Chosun Ilbo, September 30, 2005

Rain in San Francisco, my long-term home, comes only in winter in the form of great Pacific storms. These are somewhat like typhoons in Korea, except colder. A slight wind picks up, turns about to the south and strengthens. The sky to the west darkens, the trees begin to sway and the wind chimes start clanging. Then the rain begins, first hesitatingly and then more and more until its pounding on the roof drowns out other sound. The downpour continues for many hours, during which it is wise to stay home. I enjoy the chaos and violence of these storms, and miss them living here in Asia.

Right now a great Pacific storm is bearing down on Japan, the US and Korea: the controversy of university incorporation. Here in Korea it has been gathering for over a year, and is at the moment of great blowing and warning just before the rain begins. On September 21, 2005, Minister of Education Kim, Jin-pyo announced to the University Management Diversity and Competence Committee that "... We will incorporate the competent universities. If Seoul National University raises the tuition level to that of private universities, its financial condition will be improved." There was immense public outcry---although not by everyone.

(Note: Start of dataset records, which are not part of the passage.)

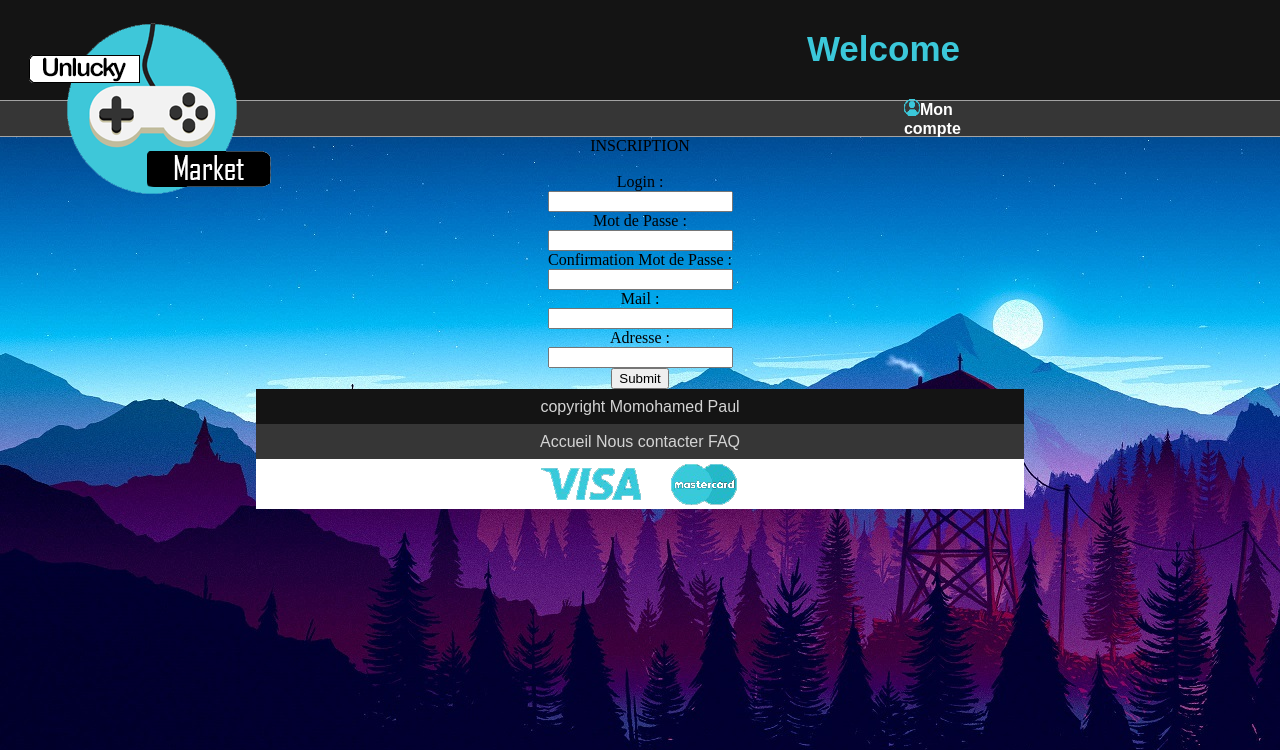
After one commit to paul-le/boutique, a PHP site: page /inscription.php in a window 1280 px wide. The commit adds this page. Shown: the top 750 px of the page. Run offline with PHP 8.4, Linux system fonts and the light colour scheme.

Commit message:
Avancement du projet , modif de la navBar

```diff
--- /dev/null
+++ b/deconnect.php
@@ -0,0 +1,5 @@
+<?php
+session_start();
+session_destroy();
+header('location:index.php');
+?>
--- /dev/null
+++ b/fonctions.php
@@ -0,0 +1,131 @@
+<?php
+
+function inscription()
+{
+
+    if(!isset($_SESSION['login']))
+    {
+
+
+        if(isset($_POST['valider']))
+        {
+
+            if(!empty($_POST['login']) and !empty($_POST['password']) and !empty($_POST['confirmpassword']) )
+            {
+
+                $connexion = mysqli_connect('localhost','root','','boutique');
+                $requeteUser = "SELECT * FROM utilisateurs WHERE login='".$_POST['login']."'";
+                $queryUser = mysqli_query($connexion, $requeteUser);
+                $resultatUser = mysqli_fetch_row($queryUser);
+
+                if($resultatUser == 0)
+                {
+
+                    if($_POST['password']==$_POST['confirmpassword'])
+                    {
+                        $password = $_POST['password'];
+                        $passwordHash = password_hash($password, PASSWORD_DEFAULT);
+                        $requeteNewUser = "INSERT INTO utilisateurs (login, password, mail, adresse, rank) VALUES ('".$_POST['login']."','".$passwordHash."', '".$_POST['mail']."', '".$_POST['adresse']."', 'MEMBRE')";
+                        $queryNewUser = mysqli_query($connexion, $requeteNewUser);
+                        header('location:connexion.php');
+
+                    }
+
+                    else
+                    {
+                        echo '<div class="erreur">Mot de passe et confirmation de mot de passe différents.</div>'.'</br>';
+                    }
+
+                }
+
+                else
+                {
+                    echo '<div class="erreur">Le login est déjà existant, merci de le modifier et de réessayer de nouveau.</div>'.'<br/>';
+                }
+
+            }
+
+            else
+            {
+                echo '<div class="erreur">Veuillez remplir tous les champs.</div>'.'</br>';
+            }
+
+        }
+    }
+    else
+    {
+        header('location:index.php');
+    }
+
+
+
+}
+
+
+
+
+
+
+
+
+function connexion()
+
+{
+
+    if(!isset($_SESSION['login']))
+    {
+
+
+        if(isset($_POST['valider']))
+        {
+            if(!empty($_POST['login']) and !empty($_POST['password']))
+            {
+                $connexion = mysqli_connect('Localhost','root','','boutique');
+                $requeteLogUser = "SELECT * FROM utilisateurs WHERE login='".$_POST['login']."'";
+                $queryLogUser = mysqli_query($connexion, $requeteLogUser);
+                $resultatLogUser = mysqli_fetch_assoc($queryLogUser);
+
+                $password=$_POST['password'];
+
+
+                if($resultatLogUser['login'] != $_POST['login'])
+                {
+                    echo '<div class="erreur">Login inexistant</div>'.'<br/>';
+                }
+
+                else
+                {
+                    if($_POST['login'] == $resultatLogUser['login'])
+                    {
+                        if(password_verify($password, $resultatLogUser['password']))
+                        {
+
+                            $_SESSION['id'] = $resultatLogUser['id'];
+                            $_SESSION['login'] = $resultatLogUser['login'];
+                            $_SESSION['password'] = $resultatLogUser['password'];
+                            $_SESSION['mail'] = $resultatLogUser['mail'];
+                            $_SESSION['adresse'] = $resultatLogUser['adresse'];
+                            $_SESSION['rank'] = $resultatLogUser['rank'];
+
+                            header('location:index.php');
+                        }
+                        else
+                        {
+                            echo '<div class="erreur">Mot de passe incorrecte</div>'.'<br/>';
+                        }
+                    }
+
+                }
+
+            }
+        }
+
+    }
+    else
+    {
+        header('location:index.php');
+    }
+
+}
+
+?>
--- /dev/null
+++ b/footer.php
@@ -0,0 +1,13 @@
+<footer>
+        <section id="footerMainSection">
+            <section id="footerFirstSection">
+                copyright Momohamed Paul
+            </section>
+            <section id="footerSecondSection">
+                Accueil Nous contacter FAQ
+            </section>
+            <section id="footerThirdSection">
+                <img src="Images/paiement.png">
+            </section>
+        </section>
+</footer>
--- /dev/null
+++ b/header.php
@@ -0,0 +1,39 @@
+<header>
+        <section id="sectionTopHeader">
+            <h1 id="headerH1">Welcome</h1>
+        </section>
+        <section id="sectionBottomHeader">
+            <section id="imagesHeader">
+                <a href="index.php"><img id="bottomLogo" src="Images/logo.png"></a>
+                <a href="index.php"><img id="topLogo" src="Images/logov2.png"></a>
+            </section>
+            <!-- <section id="sectionBottomHeaderDroite"> -->
+                <ul id="headerNavBar">
+                    <?php if(isset($_SESSION['login']) && $_SESSION['rank'] == "MEMBRE" ) { ?>
+                        <li>
+                            <a href="moncompte.php"><img id="iconAccount" src="Images/iconacc.png">Mon compte </a>
+                        </li>
+                        <li>
+                            <a href="deconnect.php"><img src="Images/decoicon.png">Deconnexion</a>
+                        </li>
+                    <?php } elseif(isset($_SESSION['login']) && $_SESSION['rank'] == "ADMIN"){ ?>
+                        <li>
+                            <a href="moncompte.php"><img id="iconAccount" src="Images/iconacc.png">Mon compte </a>
+                        </li>
+                        <li>
+                            <a href="adminpanel.php"><img id="iconAccount" src="Images/iconacc.png">Administrateur </a>
+                        </li>
+                        <li>
+                            <a href="deconnect.php"><img src="Images/decoicon.png">Deconnexion</a>
+                        </li>
+                    <?php } else { ?>
+                        <li>
+                        <a href="connexion.php"><img id="iconAccount" src="Images/iconacc.png">Mon compte </a>
+                        </li>
+                    <?php } ?>
+
+
+                </ul>
+            <!-- </section> -->
+        </section>
+    </header>
--- /dev/null
+++ b/inscription.php
@@ -0,0 +1,46 @@
+<?php
+session_start();
+?>
+
+<!DOCTYPE html>
+<html>
+<head>
+	<title>Inscription</title>
+	<link rel="stylesheet" type="text/css" href="style.css">
+</head>
+<body>
+	<?php
+	include('header.php');
+	?>
+	<main id="mainInscription">
+		<section id="inscriptionForm">
+
+			<div id="fullFormInscription">
+				<div id="titreInscription">INSCRIPTION</div>
+				<form action="" method="post" ><br />
+
+					<div id="formInscription">
+						Login :<br /> <input type="text" name="login" required><br />
+						Mot de Passe :<br /><input type="password" name="password" required><br />
+						Confirmation Mot de Passe : <br /><input type="password" name="confirmpassword" required><br />
+						Mail :<br /> <input type="email" name="mail" required><br />
+						Adresse :<br /> <input type="text" name="adresse" required><br />
+					</div>
+					<div id="buttonInscription">
+						<input type="submit" name="valider">
+					</div>
+
+				</form>
+				<?php
+
+				include('fonctions.php');
+				inscription();
+				?>
+			</div>
+		</section>
+	</main>
+	<?php
+	include('footer.php');
+	?>
+</body>
+</html>
--- a/style.css
+++ b/style.css
@@ -51,11 +51,11 @@ body{
     opacity: 0;
 }
 
-#sectionBottomHeaderDroite{
+/* #sectionBottomHeaderDroite{
     display: flex;
     justify-content: flex-end;
     align-items: center;
-}
+} */
 
 #headerNavBar{
     list-style: none;
@@ -63,17 +63,37 @@ body{
     flex-direction: row;
     justify-content: flex-end;
     margin-right: 21%;
+    width: 80%;
+    height: 30px;
+    margin-left:20%;
 }
 
 #headerNavBar li{
     display: flex;
-    justify-content: flex-end;
+    /* justify-content: flex-end; */
     align-items: center;
-    width: 8%;
+    justify-content: center;
+    height: 100%;
+    width: 15%;
+}
+
+#headerNavBar a{
+    text-decoration: none;
+    color:white;
+}
+
+#headerNavBar a:active{
+    text-decoration: none;
+    color:white;
+}
+
+#headerNavBar a:visited{
+    text-decoration: none;
+    color: white;
 }
 
 #iconAccount{
-    width: 18%;
+    width: 15%
 }
 
 #flexFull{
@@ -149,8 +169,26 @@ body{
     align-items: center;
 }
 
+#testTop a{
+    width: 10%;
+    text-decoration: none;
+    color:black;
+}
+
+#testTop a:active{
+    width: 10%;
+    text-decoration: none;
+    color:black;
+}
+
+#testTop a:visited{
+    width: 10%;
+    text-decoration: none;
+    color:black;
+}
+
 #cartIcon{
-    width: 2.5%;
+    width: 17%;
 }
 
 #partieCentreTop{
@@ -240,3 +278,27 @@ footer{
     justify-content: center;
     align-items: center;
 }
+
+
+/*---------------Connexion---------------*/
+/*---------------Connexion---------------*/
+/*---------------Connexion---------------*/
+/*---------------Connexion---------------*/
+/*---------------Connexion---------------*/
+/*---------------Connexion---------------*/
+
+#connexionForm{
+    text-align: center;
+}
+
+
+/*---------------Inscription---------------*/
+/*---------------Inscription---------------*/
+/*---------------Inscription---------------*/
+/*---------------Inscription---------------*/
+/*---------------Inscription---------------*/
+/*---------------Inscription---------------*/
+
+#inscriptionForm{
+    text-align: center;
+}
```
Also changed, not shown: boutique.sql (added, +94 -0 lines), connexion.php (added, +48 -0 lines), index.php (+15 -38 lines), Images/decoicon.png (added), Images/iconacc.png, Images/iconaccgrande.png (added).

I have observed storms of this nature sweeping across the US, often repeatedly, and so am less concerned about it than most Koreans I know, who view it as an embarrassing domestic political problem. It isn't that. It's a natural and necessary consequence of a country's transition to the information age. In advanced knowledge economies, we make our living by preventing our competition from acquiring knowledge. This means that knowledge in such economies must be property, and therefore that knowledge cannot be given away free. This idea is exactly opposite from the usual liberal theory of education, which is why the transition to the new model is so stormy.

Most savvy parents in Korea already understand this principle, although they rarely talk about it openly. The struggle of a parent to get his or her child into the "best schools" is, in large measure, a strategy to get the child proprietary knowledge that other children don't get. That is why the struggle is so fierce. But the clear implication is that the benefit of education to the state is largely fictional, and that the true beneficiaries of successful education are parents.

What is wrong with just continuing on with the public university model as we have known it? Simply that, in this new environment, the weakness of its buyer-seller relationship causes its educational product to devalue over time. Our knowledge economy is, unfortunately, characterized by a vast oversupply of junk information, knowledge that has no economic value because it is not dear. Protected from the wrath of buyers, any educational institution tends to increase the fraction of junk knowledge in its portfolio over time because good knowledge is difficult and expensive to acquire. Government officials do their best to oppose this tendency, but they are always fighting a losing battle because civil service rules prevent them from threatening incomes, the only known way to motivate human beings to do difficult and unpleasant things.

Some people in Korea at the moment favor incorporating the "bad" universities while keeping the "good" universities public. My experience in the US tells me this cannot be in a democratic country. The reason is that a "good" university is, by definition, elite. That means the children of most voters can't attend. That means most voters don't like "good" universities. Education means a lot to them, and they will summarily vote out of office anyone who uses their taxes to pay to educate someone else's child. I think a lot about this problem because I am running an elite university at the moment. Yes, I am worried.

In the dry country on the other side of the ocean we value these storms, even though they are very frightening, because they bring the water we need to live. After they pass a startling transformation takes place: the air becomes cold and sweet in way that is difficult to describe, and the sky becomes a deep, cloudless blue. The few drops of water still clinging to the leaves glisten in the sun, the creeks run full once again, and the world sings.

[Copyright 2005 R. B. Laughlin. The author grants permission to copy, distribute, display, and perform this work in unaltered form, with attribution to the author, for noncommercial purposes only. All other rights, including commercial rights, are reserved to the author.]